Just click here for more information (in French – if you need me to translate just let me know!). 

Ouf! Belated Thanksgiving

“Ouf” is what the French say instead of “whew!” and I am one big visceral “OUF” after our non-Thanksgiving, Thanksgiving weekend.

Things I was NOT thankful for this weekend;

1. The fact that Clem was running fevers as high as 42 Celsius
2. Her laboured breathing
3. The total of 14 hours we spent in the ER spread over three separate visits
4. The overnight hospital stay
5. Watching my child as she got an IV put in her tiny little hand
6. Ditto for blood tests

Things I AM thankful for;

1. Living in a country where I don’t have to worry about going bankrupt when my child gets sick
2. The amazing nurses and doctors in the pediatric ward
3. All you can eat Popsicles in pediatric ward
4. The fact that they leant us a portable DVD player for Clem to watch Dora videos when she was feeling better
5. My husband who has admirably sturdy nerves when dealing with crisis situations
6. My sister who drove me out to the ER (fast) so that I could sit in the back with Clem
7. My parents who looked after Charlotte and Camille
8. My brother-in-law who made me his homemade Dhal to come home to
9. BBC’s Pride & Prejudice (with Colin Firth, of course) – which, when combined with aforementioned Dhal, made me feel almost human again
10. The fact that Clem has finally turned a corner and is on the mend

In the balance I guess I should be saying “merci” as well as “ouf”.

Picking Up His Baby (LaCanche)

For all of you who also dream of one day owning a Lacanche or similarly gorgeous range (called “pianos” by the French – the first time a neighbour told me all her new kitchen needed was a “piano” I thought she meant a Steinway, which I thought was rather odd for a tiny 17th century kitchen) you will enjoy this article about one man traveling to the Cote D’Or to pick up his baby.

By the way, this is the hand pigmented cement tile I am envisioning in my dream kitchen with my delft blue Lacanche.

Or this;

Can you just picture either of these with white cabinets, an apron style sink, and reclaimed wide plank fir floors?   Oh yeah, and this final little detail…

LaCanche Mon Amour

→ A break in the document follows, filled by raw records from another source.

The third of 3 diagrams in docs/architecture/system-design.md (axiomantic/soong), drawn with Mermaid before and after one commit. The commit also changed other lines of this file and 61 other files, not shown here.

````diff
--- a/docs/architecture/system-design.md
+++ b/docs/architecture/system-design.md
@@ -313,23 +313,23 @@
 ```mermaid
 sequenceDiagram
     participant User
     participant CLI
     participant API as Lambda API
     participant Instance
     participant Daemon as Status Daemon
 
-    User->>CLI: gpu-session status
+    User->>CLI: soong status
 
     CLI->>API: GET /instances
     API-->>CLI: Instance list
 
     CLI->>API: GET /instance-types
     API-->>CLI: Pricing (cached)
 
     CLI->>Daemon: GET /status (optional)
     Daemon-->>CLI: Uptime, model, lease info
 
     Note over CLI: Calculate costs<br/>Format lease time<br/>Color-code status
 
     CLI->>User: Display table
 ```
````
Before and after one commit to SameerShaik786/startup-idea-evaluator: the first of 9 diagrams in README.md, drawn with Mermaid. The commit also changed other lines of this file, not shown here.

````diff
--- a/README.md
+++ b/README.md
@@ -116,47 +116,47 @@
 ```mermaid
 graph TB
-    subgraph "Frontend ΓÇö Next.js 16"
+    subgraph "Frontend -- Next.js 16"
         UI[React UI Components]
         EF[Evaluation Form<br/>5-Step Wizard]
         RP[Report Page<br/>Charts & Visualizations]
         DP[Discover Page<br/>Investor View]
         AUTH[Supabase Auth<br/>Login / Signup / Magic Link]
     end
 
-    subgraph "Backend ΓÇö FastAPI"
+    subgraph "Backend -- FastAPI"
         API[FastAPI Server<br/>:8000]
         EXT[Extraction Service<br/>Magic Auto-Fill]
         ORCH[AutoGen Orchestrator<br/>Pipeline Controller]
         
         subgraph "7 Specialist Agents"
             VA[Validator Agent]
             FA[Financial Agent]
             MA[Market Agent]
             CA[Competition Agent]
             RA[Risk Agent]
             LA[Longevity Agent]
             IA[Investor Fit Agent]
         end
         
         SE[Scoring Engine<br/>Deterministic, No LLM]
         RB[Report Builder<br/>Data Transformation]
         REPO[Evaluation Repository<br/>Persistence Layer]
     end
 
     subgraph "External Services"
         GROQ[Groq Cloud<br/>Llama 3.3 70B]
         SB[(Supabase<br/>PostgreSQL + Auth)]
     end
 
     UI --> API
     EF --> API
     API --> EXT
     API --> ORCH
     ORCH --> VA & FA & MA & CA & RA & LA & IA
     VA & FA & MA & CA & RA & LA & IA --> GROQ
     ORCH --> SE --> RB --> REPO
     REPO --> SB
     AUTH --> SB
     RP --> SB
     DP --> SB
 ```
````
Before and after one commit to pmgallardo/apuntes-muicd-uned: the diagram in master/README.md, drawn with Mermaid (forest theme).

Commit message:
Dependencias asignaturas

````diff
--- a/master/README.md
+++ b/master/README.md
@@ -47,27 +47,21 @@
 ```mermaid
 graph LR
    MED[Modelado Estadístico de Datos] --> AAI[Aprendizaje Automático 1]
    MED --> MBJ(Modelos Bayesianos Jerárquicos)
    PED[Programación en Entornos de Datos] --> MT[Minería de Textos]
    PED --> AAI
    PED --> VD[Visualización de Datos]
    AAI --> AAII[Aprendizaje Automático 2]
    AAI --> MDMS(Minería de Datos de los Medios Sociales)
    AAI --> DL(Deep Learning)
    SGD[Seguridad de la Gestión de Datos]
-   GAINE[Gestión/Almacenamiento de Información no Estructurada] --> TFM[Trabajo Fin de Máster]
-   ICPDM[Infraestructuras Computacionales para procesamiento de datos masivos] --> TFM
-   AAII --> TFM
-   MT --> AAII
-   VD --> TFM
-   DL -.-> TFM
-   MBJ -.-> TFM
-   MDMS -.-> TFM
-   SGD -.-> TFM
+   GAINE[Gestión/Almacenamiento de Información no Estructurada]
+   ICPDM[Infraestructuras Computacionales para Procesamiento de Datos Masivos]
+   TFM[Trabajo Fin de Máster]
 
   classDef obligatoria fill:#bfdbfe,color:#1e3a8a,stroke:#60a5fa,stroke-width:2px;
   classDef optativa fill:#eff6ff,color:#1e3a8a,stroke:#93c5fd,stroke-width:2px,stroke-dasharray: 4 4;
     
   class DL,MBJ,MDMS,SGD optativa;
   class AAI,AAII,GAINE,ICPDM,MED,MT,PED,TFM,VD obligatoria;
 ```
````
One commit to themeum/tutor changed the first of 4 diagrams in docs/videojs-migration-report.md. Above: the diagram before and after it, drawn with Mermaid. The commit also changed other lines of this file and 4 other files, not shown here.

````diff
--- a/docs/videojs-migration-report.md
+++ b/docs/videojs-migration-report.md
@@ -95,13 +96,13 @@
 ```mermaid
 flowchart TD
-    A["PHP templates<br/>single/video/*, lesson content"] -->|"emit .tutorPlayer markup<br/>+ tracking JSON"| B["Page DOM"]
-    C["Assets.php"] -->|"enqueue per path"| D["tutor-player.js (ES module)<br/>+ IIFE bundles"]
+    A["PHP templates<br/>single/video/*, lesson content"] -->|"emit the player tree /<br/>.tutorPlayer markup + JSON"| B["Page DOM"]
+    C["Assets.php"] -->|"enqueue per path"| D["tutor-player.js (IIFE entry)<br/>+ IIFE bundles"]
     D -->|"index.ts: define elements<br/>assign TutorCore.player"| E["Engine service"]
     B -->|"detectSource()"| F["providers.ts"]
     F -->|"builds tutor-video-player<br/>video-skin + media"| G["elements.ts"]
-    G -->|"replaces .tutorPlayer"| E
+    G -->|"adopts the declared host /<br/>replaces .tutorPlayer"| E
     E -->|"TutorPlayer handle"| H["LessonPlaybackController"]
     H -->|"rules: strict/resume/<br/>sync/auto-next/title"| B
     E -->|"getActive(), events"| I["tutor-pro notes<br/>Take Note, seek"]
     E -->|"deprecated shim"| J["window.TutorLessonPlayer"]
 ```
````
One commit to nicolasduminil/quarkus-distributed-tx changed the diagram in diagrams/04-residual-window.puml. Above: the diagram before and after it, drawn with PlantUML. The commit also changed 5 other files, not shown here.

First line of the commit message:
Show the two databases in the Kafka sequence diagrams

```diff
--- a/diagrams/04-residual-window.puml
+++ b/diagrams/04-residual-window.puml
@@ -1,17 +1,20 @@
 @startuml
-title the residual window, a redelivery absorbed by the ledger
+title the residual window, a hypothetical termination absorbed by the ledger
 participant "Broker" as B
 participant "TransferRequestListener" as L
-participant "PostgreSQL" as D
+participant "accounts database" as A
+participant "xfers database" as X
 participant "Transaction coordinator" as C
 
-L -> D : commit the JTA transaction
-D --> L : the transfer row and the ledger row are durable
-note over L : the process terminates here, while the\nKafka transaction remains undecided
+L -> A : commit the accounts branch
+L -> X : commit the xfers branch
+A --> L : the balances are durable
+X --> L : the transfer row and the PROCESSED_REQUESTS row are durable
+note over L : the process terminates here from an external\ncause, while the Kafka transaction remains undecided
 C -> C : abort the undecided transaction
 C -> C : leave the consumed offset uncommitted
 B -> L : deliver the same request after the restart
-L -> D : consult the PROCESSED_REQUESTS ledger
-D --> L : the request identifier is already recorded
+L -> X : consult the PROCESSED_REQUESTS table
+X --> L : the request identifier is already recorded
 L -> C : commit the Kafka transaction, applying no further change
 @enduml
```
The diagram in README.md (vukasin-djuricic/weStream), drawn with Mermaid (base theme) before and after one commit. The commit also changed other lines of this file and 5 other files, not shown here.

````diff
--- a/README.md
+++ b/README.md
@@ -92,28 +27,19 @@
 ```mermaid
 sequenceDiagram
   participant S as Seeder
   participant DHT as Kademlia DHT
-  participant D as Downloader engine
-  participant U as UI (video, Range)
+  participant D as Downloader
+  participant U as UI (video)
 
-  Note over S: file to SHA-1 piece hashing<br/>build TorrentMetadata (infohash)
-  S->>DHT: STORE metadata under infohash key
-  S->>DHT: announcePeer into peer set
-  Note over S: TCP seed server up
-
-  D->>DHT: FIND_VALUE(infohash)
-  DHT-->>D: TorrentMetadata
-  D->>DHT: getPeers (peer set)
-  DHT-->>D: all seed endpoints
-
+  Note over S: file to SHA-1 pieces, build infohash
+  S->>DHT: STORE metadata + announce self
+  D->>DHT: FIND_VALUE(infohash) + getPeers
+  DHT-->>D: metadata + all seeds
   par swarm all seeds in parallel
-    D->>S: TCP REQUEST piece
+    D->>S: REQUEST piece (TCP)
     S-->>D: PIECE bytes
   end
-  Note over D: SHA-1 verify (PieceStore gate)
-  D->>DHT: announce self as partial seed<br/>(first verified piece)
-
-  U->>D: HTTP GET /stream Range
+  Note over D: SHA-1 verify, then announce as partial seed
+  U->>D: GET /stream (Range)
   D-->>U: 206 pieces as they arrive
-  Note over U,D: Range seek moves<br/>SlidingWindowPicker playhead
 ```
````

So this week I had to immerse myself in the murky world of appliance shopping for our new house. This has necessiated getting my head around objectionable terms like “duel fuel”, “speed oven”, and “turbo filter.”

If only I could win the lottery, life (and appliance shopping) would be so much simpler.  I would be buying this Burgundian-made gas range from my very own Cote D’Or with absolutely no regrets.  And I’m asking you, why don’t they make gas ranges in this lovely delft blue colour for under $10,000???

To drool some more, just visit LaCanche’s lovely North American website .  


Bienvenue Les Amis

Here is the future bedroom for all our French friends and family to stay in when they come and visit. Okay, okay, maybe not quite enticing enough to book your tickets yet, but just wait – in a few months there will be a floor! And drywall!  And windows!  And maybe even a ceiling!

We may go nuts and put a bed in here too.


This summer while we were in France one of our projects was to repaint our shutters at La Maison des Deux Clochers.

When we repainted them the first time after buying the house in 1998 the mode in Burgundian villages was to stain shutters a hideous dark brown colour.

I stomped in like the oblivious foreigner that I was and repainted ours what I thought was a stunning shade of periwinkle. 

The villagers were shocked and horrified.  Franck’s grandmother Meme consoled me by saying that dans le temps shutters in Burgundy were painted every colour of the rainbow. 

Anyway, in the past ten years the villagers have gotten used to my periwinkle shutters – dare I say from the amount of people painting their shutters a similar shade of periwinkle that they have even grown to like them? 

So when we repainted our shutters this summer I upped the ante and went with an even more daring shade of lavender.

Scandale!  We have managed to make waves all over again.  

But I know that Meme up there on the Mont Saint Victor approves and I’d bet that a few years from now lavender shutters will start popping up around Magny-les-Villers and Villers-la-Faye like crocuses.